» **Work request**: Scan the records for "title". Show the matching lines.

════════

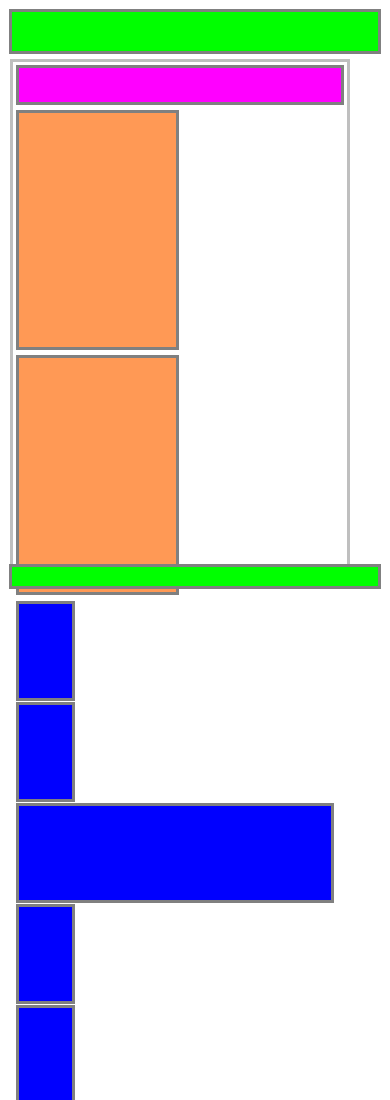
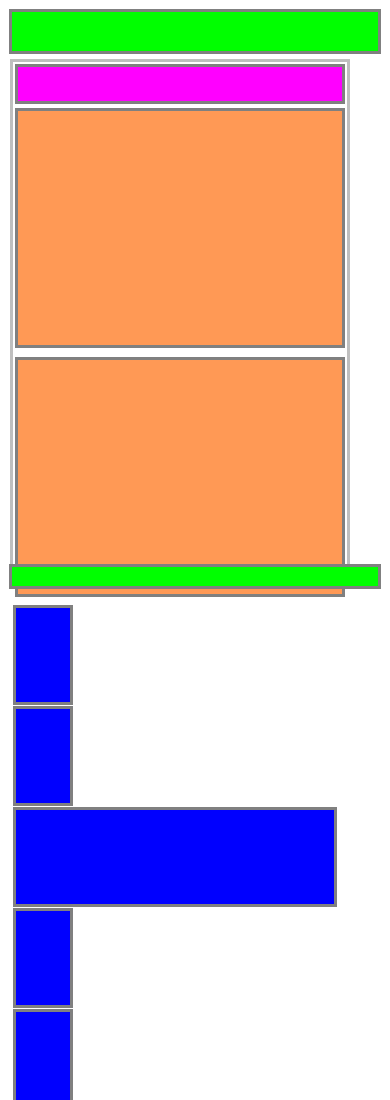
Before and after one commit to arpitgo4/Bootstrap-Exercise-1, a React app: page / in a window 390 px wide. Shown: the top 1100 px of the page. Built offline with nearby package versions, Linux system fonts and the light colour scheme.

Commit message:
big tile adjusted for small screens

```diff
--- a/src/components/App.component.js
+++ b/src/components/App.component.js
@@ -12,11 +12,11 @@ export default class App extends React.Component {
 					<div className="col-md-1 col-sm-1 hidden-xs navbar"></div>
 					<div className="col-md-10 col-sm-10 body">
 						<div className="row">
-							<div className="title col-xs-12"></div>
+							<div className="col-xs-12 title-col"><div className="title" /></div>
 						</div>
 						<div className="row big-tile-container">
-							<div className="col-md-5 col-sm-5 big-tile"></div>
-							<div className=" col-md-5 col-sm-5 big-tile"></div>
+							<div className="col-md-6 col-sm-12 big-tile-col"><div className="big-tile" /></div>
+							<div className=" col-md-6 col-sm-12 big-tile-col"><div className="big-tile" /></div>
 						</div>
 						<div className="small-tile-container">
 							<div className="row small-tile-row">
--- a/src/style.scss
+++ b/src/style.scss
@@ -31,14 +31,14 @@ html, body, #react-app {
 	margin-left: .39%;
 	width: 91.27%;
 	height: 515px;
-	padding: 3px 18px;
 }
-
-.title {
-	background-color: $title-color;
-	height: 40px;
-	border: 3px solid grey;
-	margin-bottom: 5px;
+.title-col {
+	padding: 2px;
+	.title {
+		background-color: $title-color;
+		height: 40px;
+		border: 3px solid grey;
+	}
 }
 
 .big-tile-container {
@@ -47,11 +47,17 @@ html, body, #react-app {
 		height: 240px;
 		border: 3px solid grey;
 		margin-bottom: 5px;
-		width: 49.7720%;
+		//width: 49.7720%;
+		width: 100%;
+		//margin-left: -2.4%;
 
 		&:first-child {
 			margin-right: 5px;
 		}
+	}
+
+	.big-tile-col {
+		padding: 2px;
 	}
 }
 
```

════════

» **Response to this exercise**:
-							<div className="title col-xs-12"></div>
+							<div className="col-xs-12 title-col"><div className="title" /></div>
-.title {
-	background-color: $title-color;
+.title-col {
+	.title {
+		background-color: $title-color;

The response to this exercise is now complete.